Believe it or not, I do watch things other than Top Model.
The last time I wrote about British TV was when I got all excited for the new season of Doctor Who. I never really followed it up on here because, in truth, I was a little disappointed with the final results, with the quality varying wildly with each different writer and an oddly underwhelming finale. The hiring of Stephen ‘Blink’ Moffat to take over the helm from Russell T. Davies, the return of the Stone Angels, the mystery of Alex Kingston’s River Song and the arrival of a brand new doctor and a spunky new companion had all boded so well… alas, it turned out to be a series not only bursting with potential, but also with the inability to live up to it.

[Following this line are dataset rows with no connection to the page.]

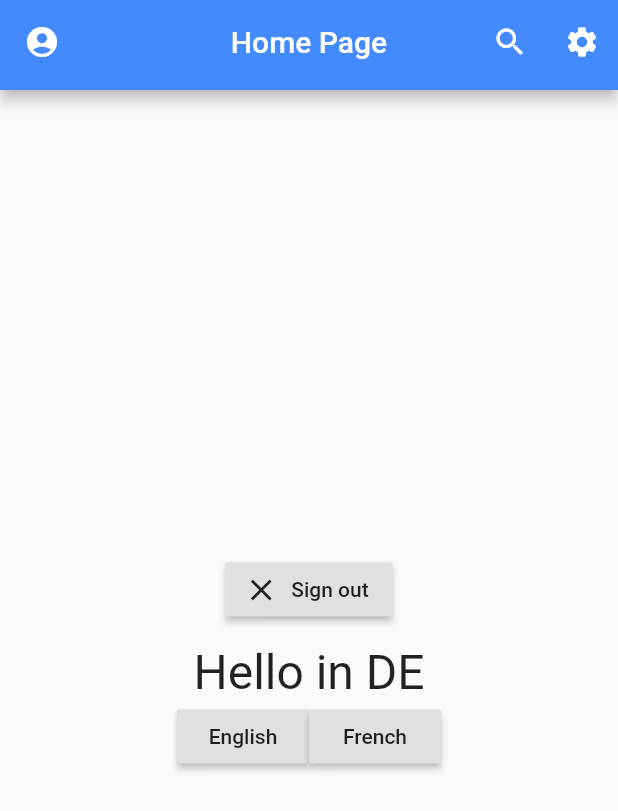
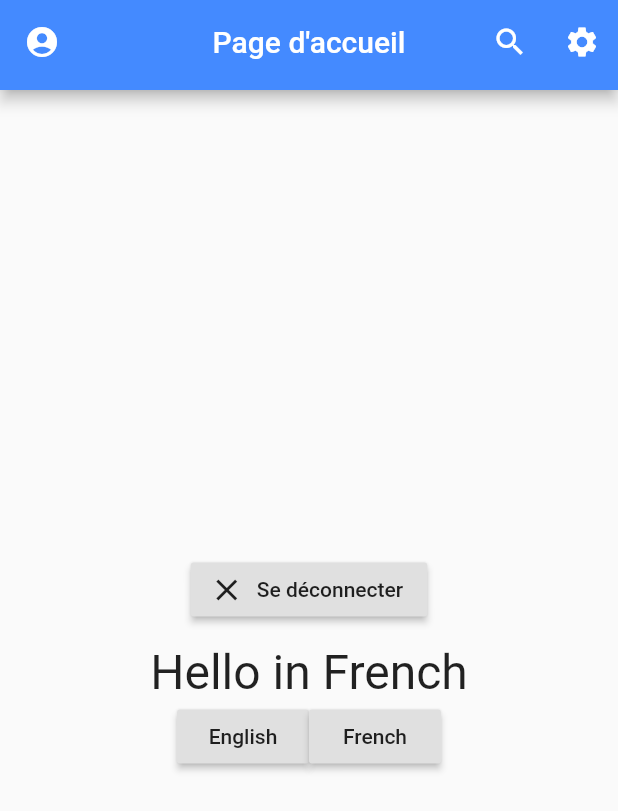
Before and after one commit to amit7127/flutter_chat_app, a Flutter app: the HomeScreen screen opened directly, after a tap on "French", on a phone screen of 412 x 824 dp. Shown: the top 811 px of the screen. Run offline on Flutter 3.47's test engine with Material 2 defaults, Android fonts, the phone set to English and light mode, and no system bars; our stand-ins replace cached_network_image, cloud_firestore, firebase_auth, fluttertoast, google_sign_in, image_picker and 2 more; accounts and stored records are empty.

Commit message:
Internationalization added Code formatted Locale not change issue resolved Proper way to change the state from another Statefull widget

```diff
--- a/lib/l10n/intl_de.arb
+++ b/lib/l10n/intl_de.arb
@@ -1,3 +1,6 @@
 {
-  "hello": "Hello in DE"
+  "hello": "Hello in DE",
+  "accountSettings": "Account Settings",
+  "homePageTitle": "Homaaa pagaa",
+  "logoutButtonText": "Logout"
 }
--- a/lib/l10n/intl_en.arb
+++ b/lib/l10n/intl_en.arb
@@ -1,3 +1,7 @@
 {
-  "hello": "Hello in English"
+  "hello": "Hello in English",
+  "accountSettings": "Account Settings",
+  "homePageTitle": "Home Page",
+  "logoutButtonText": "Logout",
+  "searchHint": "Search..."
 }
--- a/lib/l10n/intl_fr.arb
+++ b/lib/l10n/intl_fr.arb
@@ -1,3 +1,7 @@
 {
-  "hello": "Hello in French"
+  "hello": "Hello in French",
+  "accountSettings": "Paramètres du compte",
+  "homePageTitle": "Page d'accueil",
+  "logoutButtonText": "Se déconnecter",
+  "searchHint": "Chercher..."
 }
--- a/lib/main.dart
+++ b/lib/main.dart
@@ -1,4 +1,5 @@
 import 'package:flutter/material.dart';
+import 'package:flutter_chat_app/utils/ScaleConfig.dart';
 import 'package:flutter_localizations/flutter_localizations.dart';
 
 import 'file:///D:/Practice%20Project/flutter_chat_app/lib/pages/login/LoginPage.dart';
@@ -16,6 +17,7 @@ class MyApp extends StatelessWidget {
 
   @override
   Widget build(BuildContext context) {
+
     return MaterialApp(
       title: 'Chat App',
       theme: ThemeData(primaryColor: Colors.blueAccent),
--- a/lib/pages/home/HomePage.dart
+++ b/lib/pages/home/HomePage.dart
@@ -19,9 +19,9 @@ class HomeScreen extends StatefulWidget {
 
 class HomeScreenState extends State<HomeScreen> {
   HomeBloc bloc;
+  TextEditingController searchEditingController = TextEditingController();
   Icon actionIcon = Icon(Icons.search);
-  Widget appBarTitle = Text('Home Page');
-  TextEditingController searchEditingController = TextEditingController();
+  Widget appBarTitle;
 
   @override
   void initState() {
@@ -32,8 +32,7 @@ class HomeScreenState extends State<HomeScreen> {
   @override
   Widget build(BuildContext context) {
     return Scaffold(
-      appBar: HomeAppBar(
-          'Home Page', searchEditingController, () => navigateToSettingsPage()),
+      appBar: HomeAppBar(S.of(context).homePageTitle, searchEditingController, () => navigateToSettingsPage()),
       body: Column(
         crossAxisAlignment: CrossAxisAlignment.center,
         mainAxisAlignment: MainAxisAlignment.center,
@@ -41,7 +40,7 @@ class HomeScreenState extends State<HomeScreen> {
           RaisedButton.icon(
               onPressed: () => bloc.logOutUser(),
               icon: Icon(Icons.close),
-              label: Text("Sign out")),
+              label: Text(S.of(context).logoutButtonText)),
           Padding(
             padding: EdgeInsets.all(6.0),
             child: StreamBuilder<CommonsResponse<bool>>(
@@ -88,7 +87,7 @@ class HomeScreenState extends State<HomeScreen> {
               RaisedButton(
                 onPressed: () {
                   setState(() {
-                    S.load(Locale('de'));
+                    S.load(Locale('fr'));
                   });
                 },
                 child: Text('French'),
@@ -106,6 +105,11 @@ class HomeScreenState extends State<HomeScreen> {
         MaterialPageRoute<HomeScreen>(builder: (context) => LoginScreen()));
   }
 
+  ///clear search text box
+  void emptyTextFormField() {
+    if (searchEditingController != null) searchEditingController.clear();
+  }
+
   ///navigate to Settings page
   void navigateToSettingsPage() {
     Navigator.push(
--- a/lib/widgets/HomeAppBar.dart
+++ b/lib/widgets/HomeAppBar.dart
@@ -1,13 +1,14 @@
 import 'package:flutter/material.dart';
 import 'package:flutter/scheduler.dart';
 import 'package:flutter/widgets.dart';
+import 'package:flutter_chat_app/generated/l10n.dart';
 
 ///
 /// Created by  on 11/21/2020.
 /// HomeAppBar.dart : App bar widget with search bar and settings navigation icon
 ///
 class HomeAppBar extends StatefulWidget implements PreferredSizeWidget {
-  final String appBarTitle;
+  String appBarTitle;
   final TextEditingController searchEditingController;
   final Function onSettingsButtonTapped;
 
@@ -17,8 +18,7 @@ class HomeAppBar extends StatefulWidget implements PreferredSizeWidget {
 
   @override
   State<StatefulWidget> createState() {
-    return HomeAppBarState(
-        appBarTitle, searchEditingController, onSettingsButtonTapped);
+    return HomeAppBarState();
   }
 
   @override
@@ -26,23 +26,38 @@ class HomeAppBar extends StatefulWidget implements PreferredSizeWidget {
 }
 
 class HomeAppBarState extends State<HomeAppBar> {
-  String appBarTitleText;
-  Icon actionIcon = Icon(Icons.search);
+  Icon actionIcon;
   Widget appBarTitle;
-  TextEditingController searchEditingController;
-  Function onSettingsButtonTapped;
-
-  HomeAppBarState(this.appBarTitleText, this.searchEditingController,
-      this.onSettingsButtonTapped);
+  bool isSearchClicked;
 
   @override
-  initState() {
+  void initState() {
+    actionIcon = Icon(Icons.search);
+    isSearchClicked = false;
     super.initState();
-    appBarTitle = Text(appBarTitleText);
   }
 
   @override
   Widget build(BuildContext context) {
+    appBarTitle = isSearchClicked
+        ? TextFormField(
+            controller: widget.searchEditingController,
+            style: TextStyle(
+              fontSize: 18.0,
+              color: Colors.white,
+            ),
+            decoration: InputDecoration(
+              prefixIcon: Icon(Icons.search, color: Colors.white),
+              hintText: S.of(context).searchHint,
+              hintStyle: TextStyle(color: Colors.white),
+              enabledBorder: UnderlineInputBorder(
+                  borderSide: BorderSide(color: Colors.grey)),
+              focusedBorder: UnderlineInputBorder(
+                  borderSide: BorderSide(color: Colors.white)),
+              filled: true,
+            ),
+          )
+        : Text(widget.appBarTitle);
     return AppBar(
       title: appBarTitle,
       centerTitle: true,
@@ -55,26 +70,12 @@ class HomeAppBarState extends State<HomeAppBar> {
             setState(() {
               if (actionIcon.icon == Icons.search) {
                 actionIcon = Icon(Icons.close);
-                appBarTitle = TextFormField(
-                  controller: searchEditingController,
-                  style: TextStyle(
-                    fontSize: 18.0,
-                    color: Colors.white,
-                  ),
-                  decoration: InputDecoration(
-                    prefixIcon: Icon(Icons.search, color: Colors.white),
-                    hintText: "Search...",
-                    hintStyle: TextStyle(color: Colors.white),
-                    enabledBorder: UnderlineInputBorder(
-                        borderSide: BorderSide(color: Colors.grey)),
-                    focusedBorder: UnderlineInputBorder(
-                        borderSide: BorderSide(color: Colors.white)),
-                    filled: true,
-                  ),
-                );
+                //appBarTitle;
+                isSearchClicked = true;
               } else {
                 actionIcon = Icon(Icons.search);
-                appBarTitle = Text('Home Page');
+                //appBarTitle = Text('Home Page');
+                isSearchClicked = false;
                 emptyTextFormField();
               }
             });
@@ -87,7 +88,8 @@ class HomeAppBarState extends State<HomeAppBar> {
             ),
             onPressed: () =>
                 SchedulerBinding.instance.addPostFrameCallback((timeStamp) {
-                  if (onSettingsButtonTapped != null) onSettingsButtonTapped();
+                  if (widget.onSettingsButtonTapped != null)
+                    widget.onSettingsButtonTapped();
                 }))
       ],
       leading: IconButton(
@@ -101,16 +103,19 @@ class HomeAppBarState extends State<HomeAppBar> {
 
   ///clear search text box
   void emptyTextFormField() {
-    if (searchEditingController != null) searchEditingController.clear();
+    if (widget.searchEditingController != null)
+      widget.searchEditingController.clear();
   }
 }
 
 ///App bar with title in the middle
 ///[titleText] : String title
-class DefaultAppBarWithTitle extends StatelessWidget implements PreferredSizeWidget {
+class DefaultAppBarWithTitle extends StatelessWidget
+    implements PreferredSizeWidget {
   final String titleText;
 
-  DefaultAppBarWithTitle(this.titleText): preferredSize = Size.fromHeight(60.0);
+  DefaultAppBarWithTitle(this.titleText)
+      : preferredSize = Size.fromHeight(60.0);
 
   @override
   Widget build(BuildContext context) {
```
Also changed, not shown: lib/pages/login/LoginPage.dart (+7 -0 lines), lib/pages/settings/SettingsPage.dart (+14 -8 lines), lib/utils/ScaleConfig.dart (added, +34 -0 lines), lib/widgets/CircularProfileImageView.dart (+9 -6 lines), lib/widgets/TextWidgets.dart (added, +29 -0 lines), lib/generated/intl/messages_de.dart, lib/generated/intl/messages_en.dart, lib/generated/intl/messages_fr.dart, lib/generated/l10n.dart, 1 other file.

Contrast with Ashes To Ashes, a show I’d all but given up on. Right from the beginning, it was an audition for Stars In The Eyes, saying ‘Tonight Matthew, I want to be Life On Mars.’ The right bits were all there but, like a Madame Tussaud’s waxwork, there was something about it that wasn’t quite right. Philip Glenister’s DCI Gene Hunt was as watchable as ever, churning out one-liners with the speed and ease of a machine-gun, but the character, the performance and the writing made him so inherently watchable that you’d probably sit through Hunt attempting to do Hamlet. Keeley Hawes softly psycho-babbling away could never compete with the mastery of John Simm, and she verged on annoying the viewer as much as she did Gene. And the change of era to the glib, superficial, flashy 80s seemed to set the tone for a series that appeared happy to rest on its laurels by providing a few good laughs, a few good car chases and a few good punch-ups each week. The website even has Gene Hunt’s Quattro listed as a character! Whilst the first season showed some promise, with the brilliant climax of a final big reveal, I found Season 2 near unwatchable. Dull, slow and ponderous, I only found the energy to struggle through (albeit usually with something else going on in another tab on my PC) once I’d learnt that Season 3 would be the definitive ending and provide some answers to the whole saga as begun by Simm’s Sam Tyler. And by ‘eck, it did.
Right from the first episode of the third season, I sensed a gear change, with the whole thing really accelerating around Episode 6. The plots were tighter, the pace was faster, characters were evolving and clues were being dropped at an appetite-whetting rate. A new character, DCI Jim Keats (Daniel May), was introduced and was just the kind of series-driving antagonist Season 2 so desperately needed to give it a greater sense of purpose. But I don’t want this review to include spoilers and become my thesis on the finale, because frankly, the Internet has enough playgrounds for fanboys. Instead, I just hope that this finds its way to someone who hasn’t watched and decides to give it a go. [And for my money, the much-maligned Season 2 isn’t essential to watching the last season anyway.]
The finale was simply a beautiful piece of television. It made everything slot together, made everything before it slot together even better and dovetailed perfectly into Life On Mars. The series creators always stated that they had wanted to do three seasons of Life On Mars, but John Simm wanting out put the cabosh on that. Despite Simm still being a no-show, the last Ashes To Ashes felt like a worthy ending to the whole affair. The door was closed gently and tenderly on five years of remarkable primetime telly, but with just enough loose ends and thought-provoking threads to inspire debate and discussion on the wastelands of the Interwebz for years to come.
It was moving, it was clever and it was startling. Other critics seem to have pieced things together well before time, but not me. It was enough of a surprise to be gripping viewing, but not so much of a left-field bolt from the blue that I was left thinking ‘WTF’ throughout. At times, the acting was hair-on-end heart-wrenching, taking you to places that you weren’t sure a retro bad haircut, a bird with an annoying voice and the chubby buffoon from Plus One were capable of. And that final realisation when everything clicked? Did I mention that it was just a rather beautiful piece of television?
Ultimately, Ashes To Ashes managed to transcend its roots from a high-concept tongue-in-cheek sci-fi time-warp cop-drama nostalgia-trip into something much much more. Sad but loving, profound but amusing, daring but populist, complex but essentially simple – and all with a much-loved misogynistic ball-breaking, tough-talking, hard-drinking, one-liner-spinning iconic anti-hero at its heart. And all this at 9pm on a Friday night on the Beeb? Quite an achievement indeed.